in Exhibitions by Cass Art
The Tortoise and the Heirs Apparent create school Reunion with a Difference

An exhibition called Tortoise, despite its name, is expected to be anything but slow-moving when it opens in London this week.

The Wilson Williams Gallery  opened its doors on February 12 to an exciting, innovative display which reunites art school teachers and pupils.

Former pupils have each invited an artist who once taught them to exhibit new works alongside their own, at the artist-run space WW Gallery.

Thus, the relationship of student and teacher melts into one between artist and artist as the once tomorrow's artists become today's new pretenders to the throne.

The viewer is left to speculate whether the former connection between artists continues to determine the present. The former pupils said: “Art school teaches you how to question and edit your own ideas as part of a self-critical dialogue where often the most successful decisions are instinctive.”

Sarah Kate Wilson, for example, had perhaps an aesthetic advantage when it came to recognising and capturing beauty, being born, as she was, in the Cayman Islands. She graduated from London's Slade School of Fine Art in 2010. Her specialities include fabric and mixed media stretched over canvas as well as blending acrylic and mixed media.

Glasgow-born Bruce McLean has taught at the Slade School of Fine Art and The Rijkesakademie Van Beldende Kunsten, among others. An artistic chameleon, McLean nowadays focuses his attention on painting, employing wit-laced, subversive parodies of contemporary expressionist styles, and ceramics. This year promises to be an exciting year with two new solo exhibitions: Bruce McLean, firstsite, Colchester, UK and Beyond The Pose, Leeds Art Gallery, Leeds. 
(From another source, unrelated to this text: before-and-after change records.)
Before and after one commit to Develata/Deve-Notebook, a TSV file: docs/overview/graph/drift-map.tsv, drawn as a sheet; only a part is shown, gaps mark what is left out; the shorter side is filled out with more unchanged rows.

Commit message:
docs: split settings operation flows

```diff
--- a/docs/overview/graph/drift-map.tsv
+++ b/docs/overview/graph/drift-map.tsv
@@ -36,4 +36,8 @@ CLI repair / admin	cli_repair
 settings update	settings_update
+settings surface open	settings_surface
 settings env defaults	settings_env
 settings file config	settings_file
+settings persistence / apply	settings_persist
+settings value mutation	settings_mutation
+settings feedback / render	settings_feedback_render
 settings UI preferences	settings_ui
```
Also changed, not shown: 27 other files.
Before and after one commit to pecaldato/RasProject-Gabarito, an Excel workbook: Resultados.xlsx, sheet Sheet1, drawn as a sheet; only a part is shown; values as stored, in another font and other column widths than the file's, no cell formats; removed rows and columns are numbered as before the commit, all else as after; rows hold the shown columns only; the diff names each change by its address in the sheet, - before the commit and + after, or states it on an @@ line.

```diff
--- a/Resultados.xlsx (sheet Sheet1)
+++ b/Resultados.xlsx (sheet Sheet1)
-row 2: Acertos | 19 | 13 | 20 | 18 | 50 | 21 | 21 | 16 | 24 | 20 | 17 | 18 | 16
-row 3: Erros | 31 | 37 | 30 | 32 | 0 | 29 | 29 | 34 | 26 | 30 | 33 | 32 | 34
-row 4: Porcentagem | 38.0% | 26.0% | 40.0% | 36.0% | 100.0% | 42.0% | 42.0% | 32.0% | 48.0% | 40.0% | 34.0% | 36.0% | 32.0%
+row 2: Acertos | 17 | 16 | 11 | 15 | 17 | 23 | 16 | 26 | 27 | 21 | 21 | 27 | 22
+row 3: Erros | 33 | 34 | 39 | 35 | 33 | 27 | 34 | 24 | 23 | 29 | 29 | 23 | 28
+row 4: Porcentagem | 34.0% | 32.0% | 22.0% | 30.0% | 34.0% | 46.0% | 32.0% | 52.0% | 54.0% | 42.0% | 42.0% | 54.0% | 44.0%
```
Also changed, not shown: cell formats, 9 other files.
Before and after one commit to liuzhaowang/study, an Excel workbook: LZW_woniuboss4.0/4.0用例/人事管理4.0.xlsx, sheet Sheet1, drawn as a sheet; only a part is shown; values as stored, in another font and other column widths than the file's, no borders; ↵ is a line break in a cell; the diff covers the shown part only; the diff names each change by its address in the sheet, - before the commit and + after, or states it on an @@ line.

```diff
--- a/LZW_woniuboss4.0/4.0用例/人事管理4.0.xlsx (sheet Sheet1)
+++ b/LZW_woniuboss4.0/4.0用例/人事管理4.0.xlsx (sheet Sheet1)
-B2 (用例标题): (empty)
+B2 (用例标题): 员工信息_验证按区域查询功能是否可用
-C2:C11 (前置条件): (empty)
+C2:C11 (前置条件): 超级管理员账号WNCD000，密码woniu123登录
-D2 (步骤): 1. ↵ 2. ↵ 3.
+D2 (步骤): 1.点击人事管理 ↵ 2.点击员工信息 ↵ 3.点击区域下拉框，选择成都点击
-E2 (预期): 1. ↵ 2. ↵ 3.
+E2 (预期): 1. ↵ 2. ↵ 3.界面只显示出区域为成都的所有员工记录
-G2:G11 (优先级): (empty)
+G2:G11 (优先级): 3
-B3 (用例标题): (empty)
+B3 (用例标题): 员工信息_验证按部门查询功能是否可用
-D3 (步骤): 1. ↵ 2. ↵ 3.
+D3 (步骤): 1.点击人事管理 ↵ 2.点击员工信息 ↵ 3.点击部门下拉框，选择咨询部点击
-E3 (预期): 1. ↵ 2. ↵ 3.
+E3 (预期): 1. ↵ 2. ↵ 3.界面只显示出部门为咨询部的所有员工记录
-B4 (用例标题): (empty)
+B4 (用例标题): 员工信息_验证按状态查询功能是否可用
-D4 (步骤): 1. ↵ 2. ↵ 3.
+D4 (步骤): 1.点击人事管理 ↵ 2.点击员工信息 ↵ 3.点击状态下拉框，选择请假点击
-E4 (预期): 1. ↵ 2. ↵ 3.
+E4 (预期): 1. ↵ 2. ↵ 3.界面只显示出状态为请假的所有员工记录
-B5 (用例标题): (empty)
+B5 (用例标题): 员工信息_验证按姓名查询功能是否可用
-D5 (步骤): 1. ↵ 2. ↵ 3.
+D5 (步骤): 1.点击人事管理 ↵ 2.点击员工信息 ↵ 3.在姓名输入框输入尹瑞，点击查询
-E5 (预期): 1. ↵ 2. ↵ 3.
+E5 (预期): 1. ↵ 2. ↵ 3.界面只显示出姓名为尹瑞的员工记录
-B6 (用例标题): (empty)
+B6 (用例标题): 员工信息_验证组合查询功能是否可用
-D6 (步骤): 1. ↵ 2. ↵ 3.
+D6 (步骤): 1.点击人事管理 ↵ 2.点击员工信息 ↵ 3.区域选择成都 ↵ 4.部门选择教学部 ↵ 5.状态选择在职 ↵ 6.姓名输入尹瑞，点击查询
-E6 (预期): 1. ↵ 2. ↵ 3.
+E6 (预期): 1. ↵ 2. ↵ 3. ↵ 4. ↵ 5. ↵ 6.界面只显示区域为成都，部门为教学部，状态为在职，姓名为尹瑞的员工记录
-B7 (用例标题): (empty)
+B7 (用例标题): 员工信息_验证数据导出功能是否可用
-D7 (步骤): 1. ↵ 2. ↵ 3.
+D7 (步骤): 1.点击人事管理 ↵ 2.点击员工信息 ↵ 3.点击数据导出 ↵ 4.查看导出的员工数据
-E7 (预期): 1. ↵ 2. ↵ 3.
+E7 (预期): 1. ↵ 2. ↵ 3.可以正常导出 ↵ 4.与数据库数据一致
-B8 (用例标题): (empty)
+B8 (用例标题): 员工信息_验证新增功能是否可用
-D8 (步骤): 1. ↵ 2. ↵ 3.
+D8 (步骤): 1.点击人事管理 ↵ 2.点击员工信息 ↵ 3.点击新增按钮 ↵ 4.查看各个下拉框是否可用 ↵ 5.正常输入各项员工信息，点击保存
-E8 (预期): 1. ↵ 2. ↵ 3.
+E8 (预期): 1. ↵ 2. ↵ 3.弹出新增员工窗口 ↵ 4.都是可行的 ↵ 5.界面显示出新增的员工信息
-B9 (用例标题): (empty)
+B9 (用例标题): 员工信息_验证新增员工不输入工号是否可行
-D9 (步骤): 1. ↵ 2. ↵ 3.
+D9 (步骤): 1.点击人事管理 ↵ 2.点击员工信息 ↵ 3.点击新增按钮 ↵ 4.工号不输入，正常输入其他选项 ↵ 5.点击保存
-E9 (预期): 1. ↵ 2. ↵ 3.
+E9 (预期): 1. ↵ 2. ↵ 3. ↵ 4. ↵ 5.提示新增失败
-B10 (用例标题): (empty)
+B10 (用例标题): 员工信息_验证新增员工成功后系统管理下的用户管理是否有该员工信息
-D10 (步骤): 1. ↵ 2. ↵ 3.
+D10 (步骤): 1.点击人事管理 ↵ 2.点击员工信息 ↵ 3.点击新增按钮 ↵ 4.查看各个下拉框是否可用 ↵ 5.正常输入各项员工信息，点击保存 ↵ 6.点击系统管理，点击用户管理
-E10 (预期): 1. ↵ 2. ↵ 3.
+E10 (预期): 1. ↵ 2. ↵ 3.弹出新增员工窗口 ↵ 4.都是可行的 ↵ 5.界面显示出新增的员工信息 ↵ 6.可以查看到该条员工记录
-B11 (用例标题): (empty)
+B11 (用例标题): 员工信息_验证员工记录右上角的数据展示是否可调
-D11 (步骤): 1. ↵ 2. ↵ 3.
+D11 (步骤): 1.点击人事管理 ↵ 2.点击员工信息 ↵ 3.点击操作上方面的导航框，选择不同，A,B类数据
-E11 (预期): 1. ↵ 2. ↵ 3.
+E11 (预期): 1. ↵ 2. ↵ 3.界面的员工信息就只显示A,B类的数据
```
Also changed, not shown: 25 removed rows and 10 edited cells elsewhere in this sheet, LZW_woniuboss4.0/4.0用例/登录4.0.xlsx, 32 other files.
Canada-born Lisa Milroy is currently head of graduate painting at Slade, while still prolific with her own versatile work, whether 3D paintings, portraits or still life. She is probably best known for the latter, depicting everyday objects through lines and patterns. Her pieces will be included in the group exhibition I Cheer A Deadman's Sweetheart, De La Warr Pavilion, Bexhill-on-Sea, Sussex, next month.

Rose Davey, Gary Woodley and Claire Dorsett complete the group of artists.

Oh, and the new exhibition's attention-stealing title?

It's derived from a line in Lewis Carroll's novel Alice in Wonderland which celebrates its 150th anniversary next year: “We called him Tortoise / because he taught us.”

Tortoise runs from February 13 to March 15 (open Wednesdays to Fridays, 11am-6pm) and Saturdays (11am-4pm) at the WW Gallery, 34/35 Hatton Garden, Clerkenwell, EC1N 8DX. 

Image Credits

Image one: (from left to right) Claire Dorsett, Yes / No, 2013, acrylic on wood, 10 x 10 cm (each), Rose Davey and Gary Woodley, The First Room of Representation (Sun set Over Homerton), 2014, acrylic and emulsion on wall, acrylic and emulsion on plywood panel, panel 30 x 20 cm, wall painting dimensions variable, Claire Dorsett, Bad Lighting, 2013, acrylic on canvas (on board), 46 x 38 cm.

Image two: Sarah Kate Wilson, Alien, 2014, coloured mirrored acrylic and steel fixtures, 230 x 250 x 50 cm approx and Lisa Milroy, Woodenly, 2008, oil on canvas, 30 x 24 cm. 

Image three: Bruce McLean, A scone in a white interior, 2013, oil on canvas, 225 x 200 cm (Courtesy of Bernard Jacobson Gallery)

Image four: Detail of: Lisa Milroy, Off the Rails, 2011-14, 65 dress-paintings (mixed media, including various fabrics, ribbon, thread, acrylic, oil and spray paint), 65 assorted hangers, 1 mobile clothes rail, 5 nails, gloves, performed painting installation on wall, approx. 140 x 400 cm, individual dress-painting, approx, 110 x 45 cm.